**Task details**: Say how many lines in the following entries include "preprocessed", and add nothing else.

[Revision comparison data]
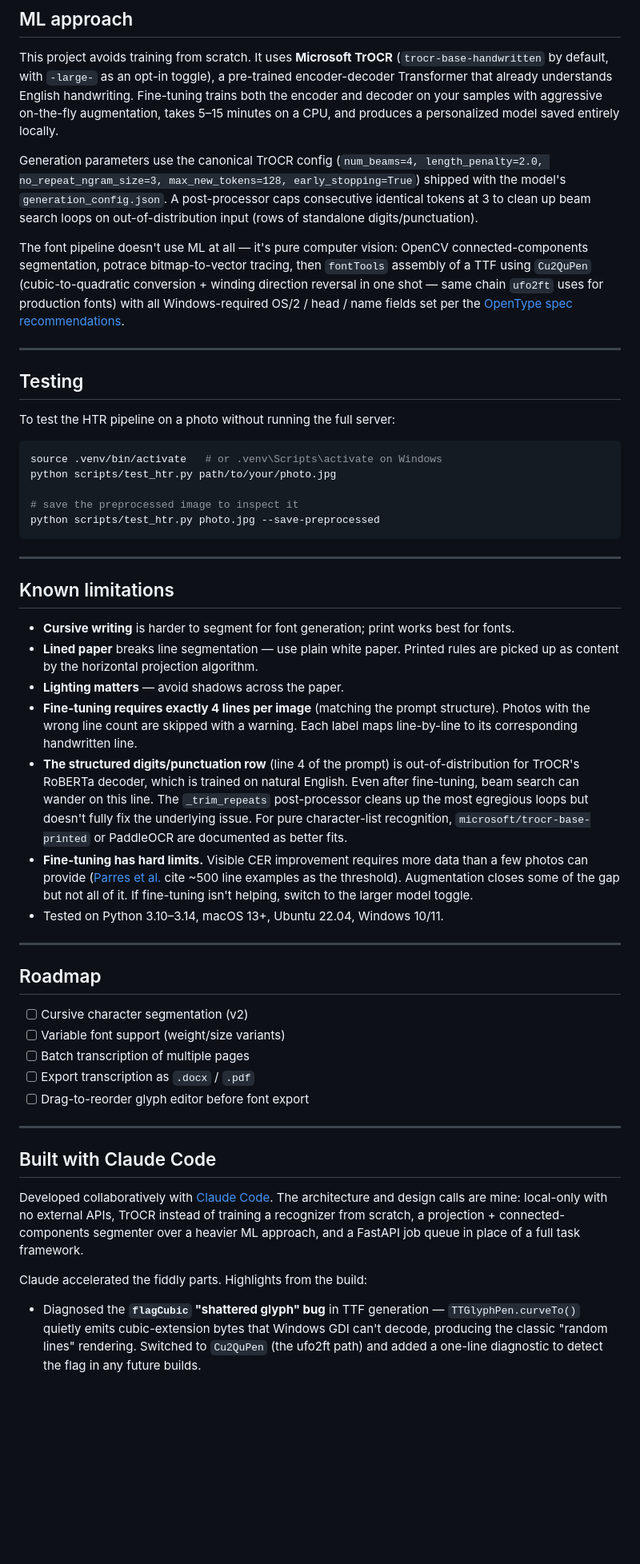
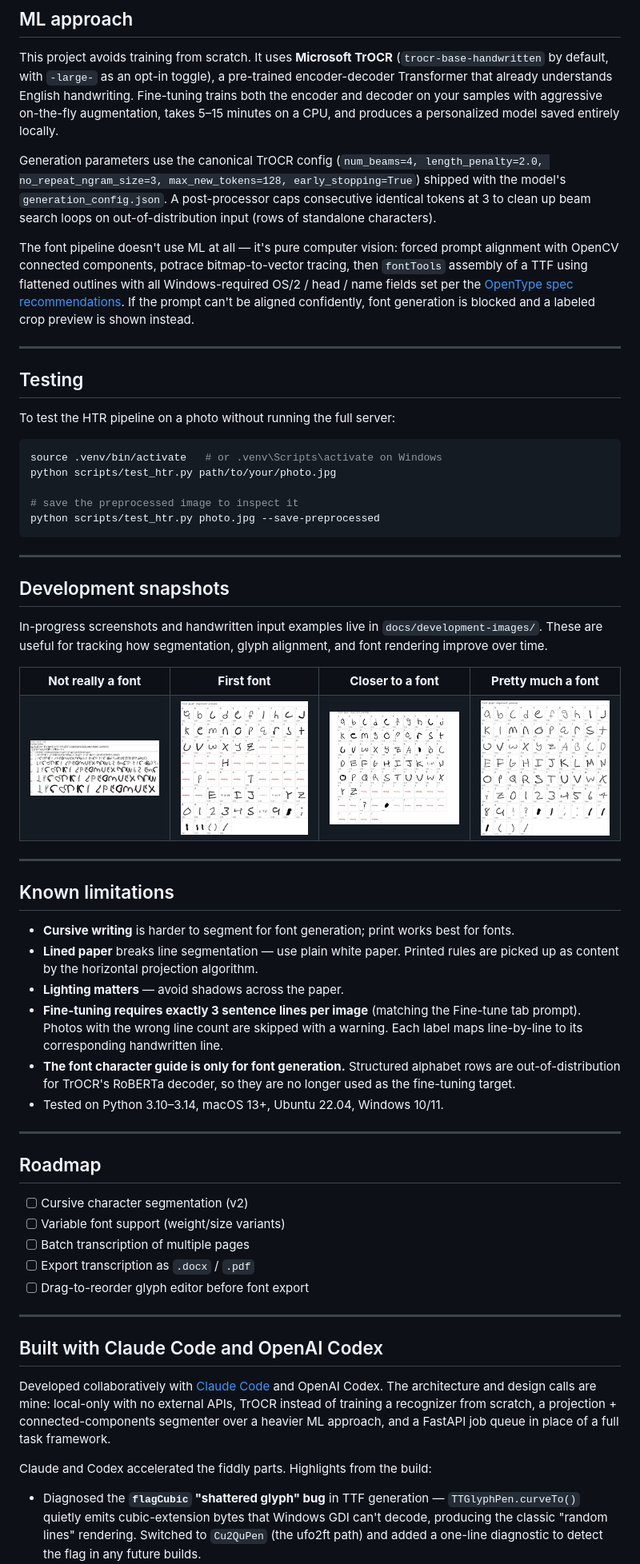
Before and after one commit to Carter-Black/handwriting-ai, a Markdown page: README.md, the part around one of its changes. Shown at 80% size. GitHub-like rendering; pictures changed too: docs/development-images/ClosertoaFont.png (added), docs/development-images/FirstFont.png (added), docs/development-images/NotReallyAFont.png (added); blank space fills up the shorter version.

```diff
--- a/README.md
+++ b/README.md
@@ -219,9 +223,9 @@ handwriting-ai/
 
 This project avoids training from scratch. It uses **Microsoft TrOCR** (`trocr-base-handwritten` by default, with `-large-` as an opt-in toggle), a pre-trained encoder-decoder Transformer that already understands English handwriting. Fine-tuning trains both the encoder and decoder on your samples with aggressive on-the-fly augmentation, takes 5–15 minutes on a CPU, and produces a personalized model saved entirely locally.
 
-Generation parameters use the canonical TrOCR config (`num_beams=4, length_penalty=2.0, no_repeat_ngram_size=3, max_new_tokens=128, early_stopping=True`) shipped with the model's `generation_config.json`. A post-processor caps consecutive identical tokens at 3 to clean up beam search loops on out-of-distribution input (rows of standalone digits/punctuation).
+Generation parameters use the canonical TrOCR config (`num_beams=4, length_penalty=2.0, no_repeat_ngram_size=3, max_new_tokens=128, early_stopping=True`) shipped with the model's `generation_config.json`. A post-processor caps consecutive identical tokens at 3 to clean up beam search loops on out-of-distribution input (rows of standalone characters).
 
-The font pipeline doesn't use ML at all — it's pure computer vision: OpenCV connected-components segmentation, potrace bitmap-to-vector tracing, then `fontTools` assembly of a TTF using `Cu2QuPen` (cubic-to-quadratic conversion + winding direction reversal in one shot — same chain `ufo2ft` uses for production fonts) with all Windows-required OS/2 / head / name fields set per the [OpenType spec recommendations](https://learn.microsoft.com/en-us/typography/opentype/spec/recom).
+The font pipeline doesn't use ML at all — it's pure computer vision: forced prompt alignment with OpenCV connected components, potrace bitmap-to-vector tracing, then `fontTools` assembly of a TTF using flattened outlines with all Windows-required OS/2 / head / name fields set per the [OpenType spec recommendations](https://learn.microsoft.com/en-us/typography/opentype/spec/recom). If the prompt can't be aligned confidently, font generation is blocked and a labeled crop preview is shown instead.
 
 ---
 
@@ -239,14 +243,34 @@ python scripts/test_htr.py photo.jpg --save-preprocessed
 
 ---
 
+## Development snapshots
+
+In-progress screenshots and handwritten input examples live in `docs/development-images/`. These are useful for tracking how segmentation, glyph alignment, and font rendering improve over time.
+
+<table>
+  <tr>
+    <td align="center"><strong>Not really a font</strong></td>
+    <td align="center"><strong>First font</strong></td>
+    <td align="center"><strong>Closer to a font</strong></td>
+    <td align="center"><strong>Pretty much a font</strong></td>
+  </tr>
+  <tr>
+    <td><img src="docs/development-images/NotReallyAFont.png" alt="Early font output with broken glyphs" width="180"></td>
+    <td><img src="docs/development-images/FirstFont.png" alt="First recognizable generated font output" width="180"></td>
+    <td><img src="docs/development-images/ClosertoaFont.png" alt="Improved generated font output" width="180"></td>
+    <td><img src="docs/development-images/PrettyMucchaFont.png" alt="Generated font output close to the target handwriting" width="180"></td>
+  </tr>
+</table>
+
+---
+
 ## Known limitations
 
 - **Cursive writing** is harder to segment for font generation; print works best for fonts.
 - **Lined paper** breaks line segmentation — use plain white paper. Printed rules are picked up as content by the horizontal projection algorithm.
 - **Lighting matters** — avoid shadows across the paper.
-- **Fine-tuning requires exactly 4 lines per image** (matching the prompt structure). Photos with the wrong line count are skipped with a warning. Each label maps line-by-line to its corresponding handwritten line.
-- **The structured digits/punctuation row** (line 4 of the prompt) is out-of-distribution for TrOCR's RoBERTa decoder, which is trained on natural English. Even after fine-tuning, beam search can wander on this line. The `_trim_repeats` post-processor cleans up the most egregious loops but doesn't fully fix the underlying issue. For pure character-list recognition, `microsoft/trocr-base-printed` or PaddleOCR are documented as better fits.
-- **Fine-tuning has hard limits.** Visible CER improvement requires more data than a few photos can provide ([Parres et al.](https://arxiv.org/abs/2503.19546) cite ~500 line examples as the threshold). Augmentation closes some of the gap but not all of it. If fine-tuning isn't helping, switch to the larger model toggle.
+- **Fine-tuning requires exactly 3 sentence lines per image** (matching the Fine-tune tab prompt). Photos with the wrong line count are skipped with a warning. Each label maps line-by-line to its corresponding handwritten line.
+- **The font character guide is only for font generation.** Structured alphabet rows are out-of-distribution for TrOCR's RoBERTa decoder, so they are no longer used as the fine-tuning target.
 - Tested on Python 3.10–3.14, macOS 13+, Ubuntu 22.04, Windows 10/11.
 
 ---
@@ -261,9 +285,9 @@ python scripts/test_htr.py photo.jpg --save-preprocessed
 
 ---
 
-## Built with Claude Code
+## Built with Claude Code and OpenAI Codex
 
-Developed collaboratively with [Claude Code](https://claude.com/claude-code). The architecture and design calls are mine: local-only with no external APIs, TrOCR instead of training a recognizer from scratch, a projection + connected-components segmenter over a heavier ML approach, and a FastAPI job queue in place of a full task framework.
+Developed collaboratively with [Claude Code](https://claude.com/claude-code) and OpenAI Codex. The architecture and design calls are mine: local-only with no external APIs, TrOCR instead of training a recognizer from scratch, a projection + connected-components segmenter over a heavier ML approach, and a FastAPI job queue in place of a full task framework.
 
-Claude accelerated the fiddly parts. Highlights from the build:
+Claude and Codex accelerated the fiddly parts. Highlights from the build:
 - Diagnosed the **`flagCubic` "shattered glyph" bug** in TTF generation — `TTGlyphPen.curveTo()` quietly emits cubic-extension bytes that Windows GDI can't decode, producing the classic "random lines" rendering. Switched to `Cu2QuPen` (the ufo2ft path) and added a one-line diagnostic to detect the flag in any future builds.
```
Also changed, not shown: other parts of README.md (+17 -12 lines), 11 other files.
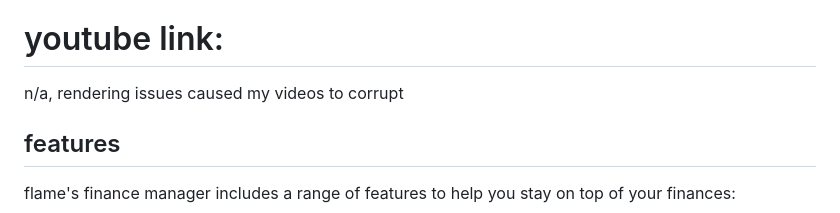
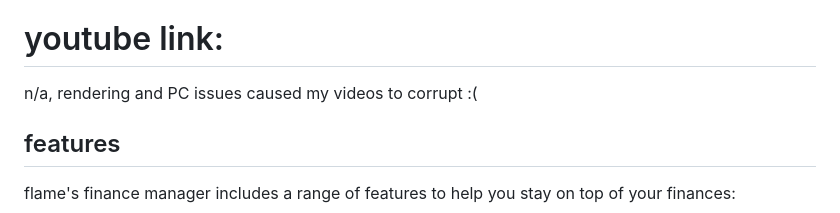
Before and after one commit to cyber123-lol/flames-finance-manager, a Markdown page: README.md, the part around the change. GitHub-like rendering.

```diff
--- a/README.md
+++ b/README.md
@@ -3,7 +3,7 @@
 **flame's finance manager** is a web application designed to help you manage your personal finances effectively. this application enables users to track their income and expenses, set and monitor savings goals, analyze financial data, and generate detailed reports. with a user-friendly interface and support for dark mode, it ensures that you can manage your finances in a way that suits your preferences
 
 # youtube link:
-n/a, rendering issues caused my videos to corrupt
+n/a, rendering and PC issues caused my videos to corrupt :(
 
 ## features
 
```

**Exercise answer**: 2